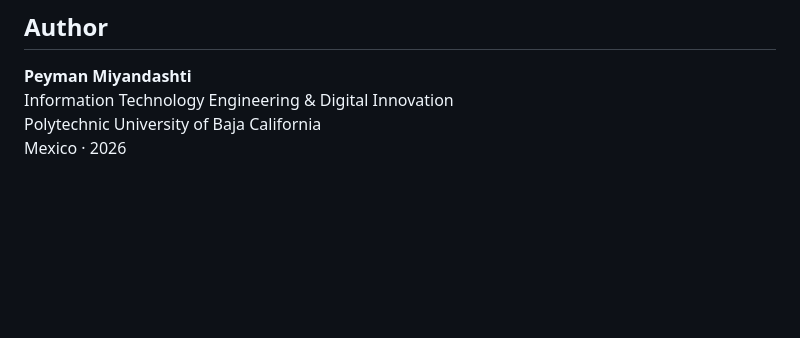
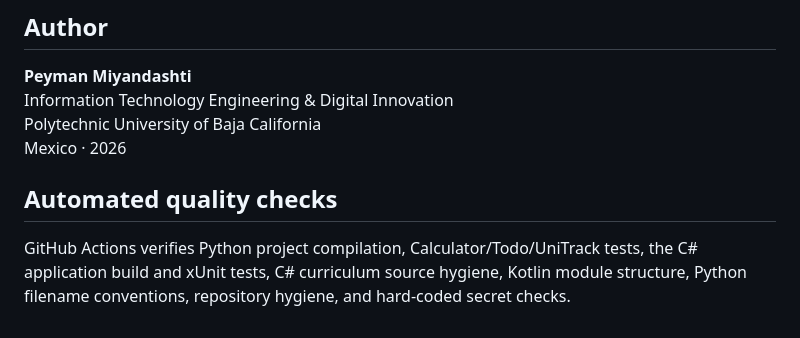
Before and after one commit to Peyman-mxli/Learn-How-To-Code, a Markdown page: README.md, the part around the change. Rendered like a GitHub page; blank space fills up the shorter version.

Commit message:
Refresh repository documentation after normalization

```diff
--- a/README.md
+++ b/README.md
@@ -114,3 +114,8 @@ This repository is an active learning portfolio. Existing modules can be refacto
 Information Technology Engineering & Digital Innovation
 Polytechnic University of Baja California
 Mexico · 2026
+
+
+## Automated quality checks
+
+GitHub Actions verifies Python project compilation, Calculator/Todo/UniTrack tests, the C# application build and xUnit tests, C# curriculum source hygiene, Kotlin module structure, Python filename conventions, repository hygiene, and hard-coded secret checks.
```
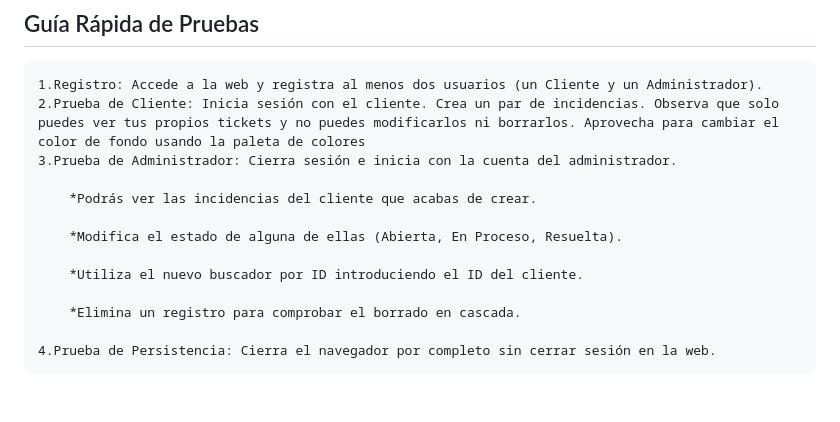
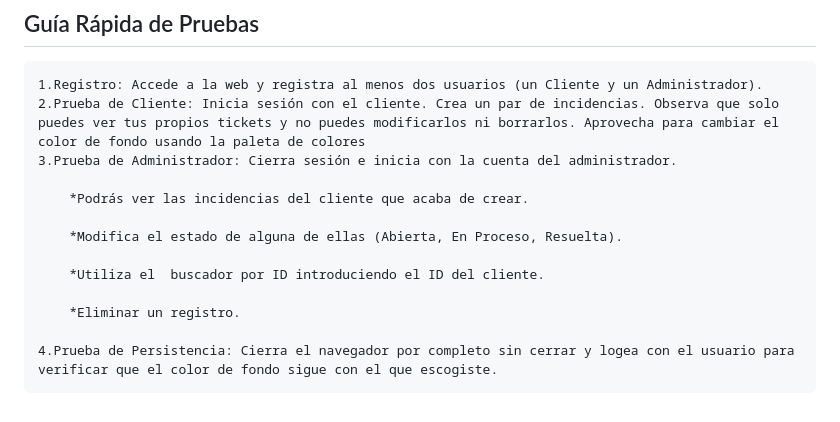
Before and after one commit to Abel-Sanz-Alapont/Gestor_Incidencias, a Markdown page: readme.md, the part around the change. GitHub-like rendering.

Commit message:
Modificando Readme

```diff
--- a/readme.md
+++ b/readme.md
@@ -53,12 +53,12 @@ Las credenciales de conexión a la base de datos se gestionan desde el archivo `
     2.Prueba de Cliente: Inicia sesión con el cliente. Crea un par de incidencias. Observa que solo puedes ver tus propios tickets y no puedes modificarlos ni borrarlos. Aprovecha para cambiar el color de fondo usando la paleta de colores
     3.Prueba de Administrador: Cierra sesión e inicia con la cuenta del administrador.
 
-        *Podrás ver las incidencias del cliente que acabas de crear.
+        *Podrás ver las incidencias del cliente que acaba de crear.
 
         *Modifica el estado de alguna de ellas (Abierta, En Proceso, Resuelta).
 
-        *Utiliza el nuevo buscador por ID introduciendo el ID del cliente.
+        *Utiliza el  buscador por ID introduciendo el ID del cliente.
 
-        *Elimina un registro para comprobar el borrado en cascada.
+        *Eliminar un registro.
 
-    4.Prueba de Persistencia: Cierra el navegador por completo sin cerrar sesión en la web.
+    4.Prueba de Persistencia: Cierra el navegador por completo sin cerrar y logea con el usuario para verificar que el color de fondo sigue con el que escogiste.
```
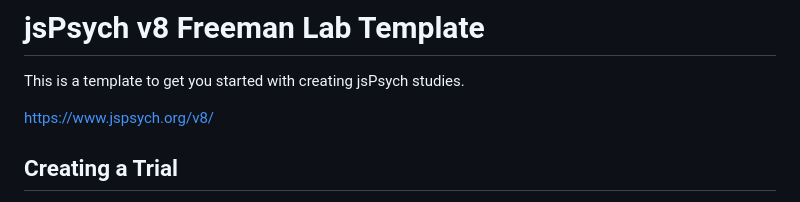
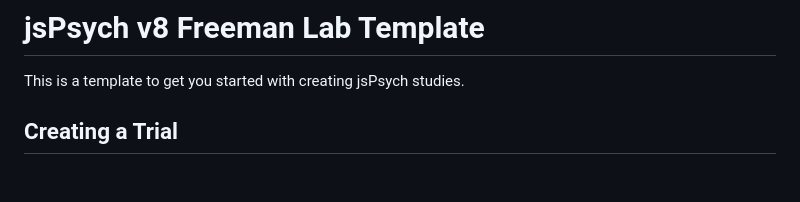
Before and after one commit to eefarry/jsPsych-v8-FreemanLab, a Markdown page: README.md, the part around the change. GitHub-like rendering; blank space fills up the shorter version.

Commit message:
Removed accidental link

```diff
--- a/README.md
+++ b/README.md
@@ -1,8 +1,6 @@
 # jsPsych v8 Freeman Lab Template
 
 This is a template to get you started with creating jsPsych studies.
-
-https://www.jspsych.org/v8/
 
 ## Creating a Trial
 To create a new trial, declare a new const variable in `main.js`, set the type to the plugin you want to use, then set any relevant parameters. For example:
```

******

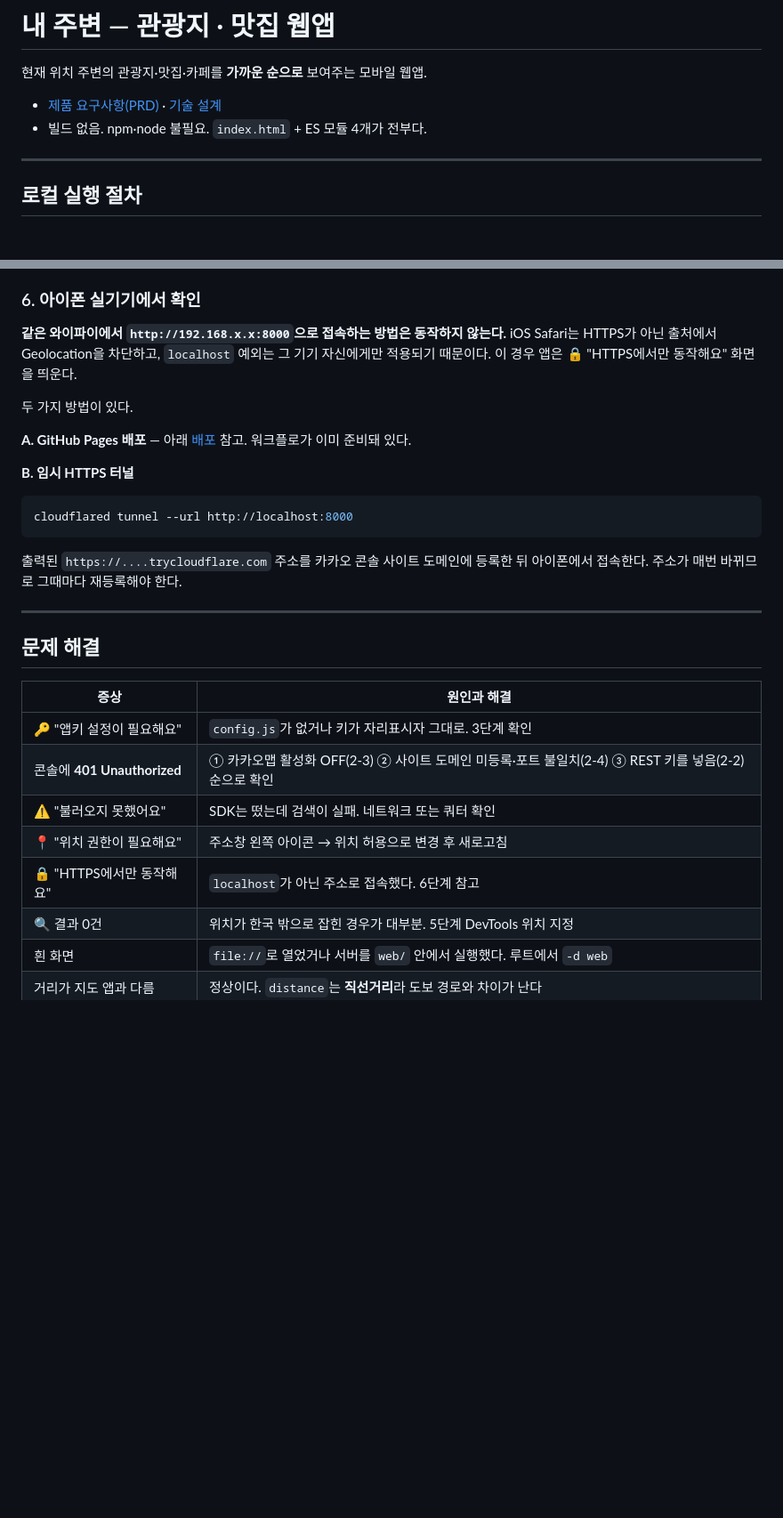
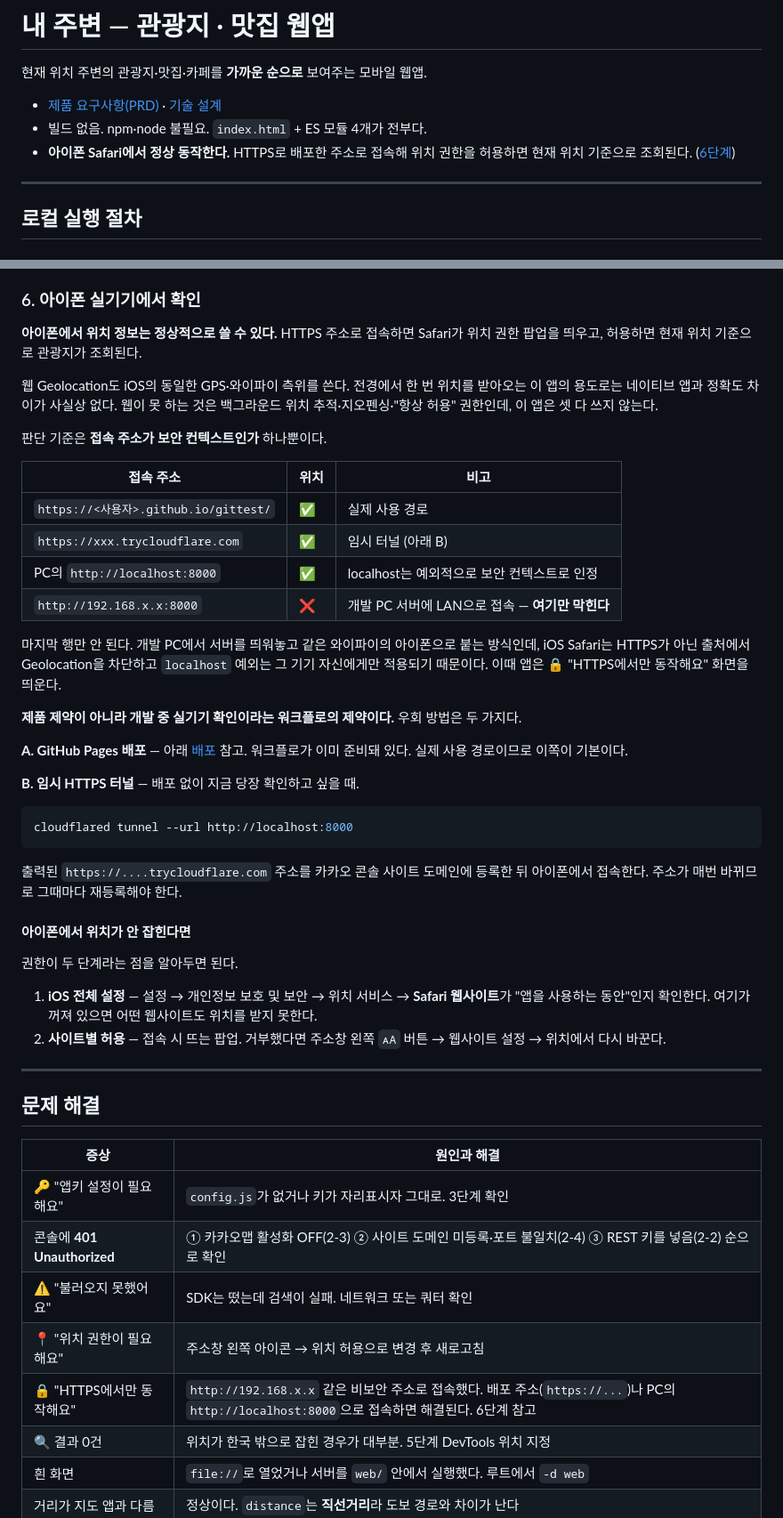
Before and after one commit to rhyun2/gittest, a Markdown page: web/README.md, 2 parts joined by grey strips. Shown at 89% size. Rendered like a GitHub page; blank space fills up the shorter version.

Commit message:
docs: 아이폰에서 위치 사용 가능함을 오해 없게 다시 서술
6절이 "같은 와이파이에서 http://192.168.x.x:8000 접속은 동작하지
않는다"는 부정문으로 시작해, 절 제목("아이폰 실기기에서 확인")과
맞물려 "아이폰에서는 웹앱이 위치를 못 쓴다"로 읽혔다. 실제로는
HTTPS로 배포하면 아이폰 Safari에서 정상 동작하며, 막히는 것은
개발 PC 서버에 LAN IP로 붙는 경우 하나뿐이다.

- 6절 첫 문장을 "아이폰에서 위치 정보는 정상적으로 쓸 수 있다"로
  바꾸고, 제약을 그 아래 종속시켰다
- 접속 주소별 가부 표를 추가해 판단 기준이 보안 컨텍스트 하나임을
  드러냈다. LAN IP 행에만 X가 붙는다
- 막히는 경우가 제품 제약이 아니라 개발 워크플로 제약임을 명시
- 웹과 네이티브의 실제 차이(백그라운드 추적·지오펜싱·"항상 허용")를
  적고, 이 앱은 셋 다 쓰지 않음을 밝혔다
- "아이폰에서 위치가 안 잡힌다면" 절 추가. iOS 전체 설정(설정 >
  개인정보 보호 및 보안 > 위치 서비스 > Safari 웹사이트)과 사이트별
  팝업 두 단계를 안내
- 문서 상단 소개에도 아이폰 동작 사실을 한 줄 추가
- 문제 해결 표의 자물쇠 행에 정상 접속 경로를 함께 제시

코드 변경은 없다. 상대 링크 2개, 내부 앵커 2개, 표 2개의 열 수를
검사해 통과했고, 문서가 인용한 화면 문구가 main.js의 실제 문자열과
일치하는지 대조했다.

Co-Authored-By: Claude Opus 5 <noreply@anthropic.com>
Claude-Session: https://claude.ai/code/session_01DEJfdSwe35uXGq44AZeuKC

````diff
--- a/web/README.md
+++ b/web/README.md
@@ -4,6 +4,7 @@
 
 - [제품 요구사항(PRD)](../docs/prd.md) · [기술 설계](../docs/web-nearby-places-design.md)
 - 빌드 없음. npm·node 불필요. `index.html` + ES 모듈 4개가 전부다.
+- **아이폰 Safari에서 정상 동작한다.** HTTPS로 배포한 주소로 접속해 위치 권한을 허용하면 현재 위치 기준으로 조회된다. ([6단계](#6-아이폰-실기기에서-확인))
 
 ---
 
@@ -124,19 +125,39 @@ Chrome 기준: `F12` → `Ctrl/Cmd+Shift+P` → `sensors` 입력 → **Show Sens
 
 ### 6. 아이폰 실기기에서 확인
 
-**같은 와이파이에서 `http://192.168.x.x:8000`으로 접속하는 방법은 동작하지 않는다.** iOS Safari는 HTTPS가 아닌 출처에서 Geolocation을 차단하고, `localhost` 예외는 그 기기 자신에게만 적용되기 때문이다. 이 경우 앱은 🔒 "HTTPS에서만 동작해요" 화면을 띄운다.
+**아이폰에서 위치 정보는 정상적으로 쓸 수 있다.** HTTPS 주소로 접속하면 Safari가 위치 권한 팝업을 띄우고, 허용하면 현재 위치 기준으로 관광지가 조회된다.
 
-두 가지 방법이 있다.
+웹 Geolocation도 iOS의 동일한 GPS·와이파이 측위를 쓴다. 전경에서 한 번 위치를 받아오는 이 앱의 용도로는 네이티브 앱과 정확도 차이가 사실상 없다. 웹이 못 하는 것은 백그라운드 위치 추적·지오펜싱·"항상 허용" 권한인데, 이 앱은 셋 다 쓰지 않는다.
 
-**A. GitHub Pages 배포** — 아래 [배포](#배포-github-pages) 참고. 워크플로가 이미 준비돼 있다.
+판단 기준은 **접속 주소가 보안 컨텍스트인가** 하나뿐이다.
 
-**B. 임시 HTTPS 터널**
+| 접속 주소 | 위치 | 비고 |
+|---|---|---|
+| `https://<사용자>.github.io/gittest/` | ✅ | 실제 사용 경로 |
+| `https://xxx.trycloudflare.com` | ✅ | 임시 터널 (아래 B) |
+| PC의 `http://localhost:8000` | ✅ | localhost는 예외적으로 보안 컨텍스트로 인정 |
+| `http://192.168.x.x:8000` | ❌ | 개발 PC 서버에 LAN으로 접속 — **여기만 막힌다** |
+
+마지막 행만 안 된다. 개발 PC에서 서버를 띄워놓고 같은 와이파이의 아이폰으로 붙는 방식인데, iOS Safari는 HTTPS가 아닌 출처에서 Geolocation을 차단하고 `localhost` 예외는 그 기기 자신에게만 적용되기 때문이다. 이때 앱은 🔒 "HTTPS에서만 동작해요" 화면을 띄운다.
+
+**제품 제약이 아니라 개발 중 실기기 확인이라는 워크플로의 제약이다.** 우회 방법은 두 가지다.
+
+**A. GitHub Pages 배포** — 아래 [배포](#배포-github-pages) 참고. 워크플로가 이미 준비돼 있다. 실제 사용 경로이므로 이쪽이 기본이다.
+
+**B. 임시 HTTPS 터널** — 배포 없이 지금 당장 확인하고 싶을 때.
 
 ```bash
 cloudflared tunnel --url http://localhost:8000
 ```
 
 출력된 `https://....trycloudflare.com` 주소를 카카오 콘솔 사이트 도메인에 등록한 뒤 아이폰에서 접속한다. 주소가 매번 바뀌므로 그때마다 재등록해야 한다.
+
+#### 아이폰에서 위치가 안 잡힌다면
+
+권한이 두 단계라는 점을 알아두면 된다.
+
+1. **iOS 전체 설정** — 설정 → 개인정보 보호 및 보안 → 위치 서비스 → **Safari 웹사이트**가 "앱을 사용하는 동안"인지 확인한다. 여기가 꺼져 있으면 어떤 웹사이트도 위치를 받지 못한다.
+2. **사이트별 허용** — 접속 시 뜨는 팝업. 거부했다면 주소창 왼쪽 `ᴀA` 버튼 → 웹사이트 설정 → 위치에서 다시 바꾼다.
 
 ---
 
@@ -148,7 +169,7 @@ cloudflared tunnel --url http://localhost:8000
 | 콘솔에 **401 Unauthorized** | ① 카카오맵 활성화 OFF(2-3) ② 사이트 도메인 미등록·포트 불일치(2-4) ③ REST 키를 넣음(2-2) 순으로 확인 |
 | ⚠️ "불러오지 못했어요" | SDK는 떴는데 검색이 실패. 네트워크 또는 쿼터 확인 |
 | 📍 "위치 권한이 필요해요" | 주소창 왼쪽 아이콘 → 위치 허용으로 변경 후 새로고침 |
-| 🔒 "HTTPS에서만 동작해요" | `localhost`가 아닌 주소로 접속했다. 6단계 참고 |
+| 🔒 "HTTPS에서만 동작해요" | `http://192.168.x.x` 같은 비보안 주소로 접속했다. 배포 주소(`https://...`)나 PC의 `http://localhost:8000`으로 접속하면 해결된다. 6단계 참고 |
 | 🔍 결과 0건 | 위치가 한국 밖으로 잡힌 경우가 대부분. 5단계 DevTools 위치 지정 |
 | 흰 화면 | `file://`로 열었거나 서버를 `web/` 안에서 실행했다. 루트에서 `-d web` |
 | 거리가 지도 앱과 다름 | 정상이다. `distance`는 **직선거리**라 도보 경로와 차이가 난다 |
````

******

ASSIGNMENT:
Lines above that include the string "Utiliza" need to be copied.

FINISHED TASK:
-        *Utiliza el nuevo buscador por ID introduciendo el ID del cliente.
+        *Utiliza el  buscador por ID introduciendo el ID del cliente.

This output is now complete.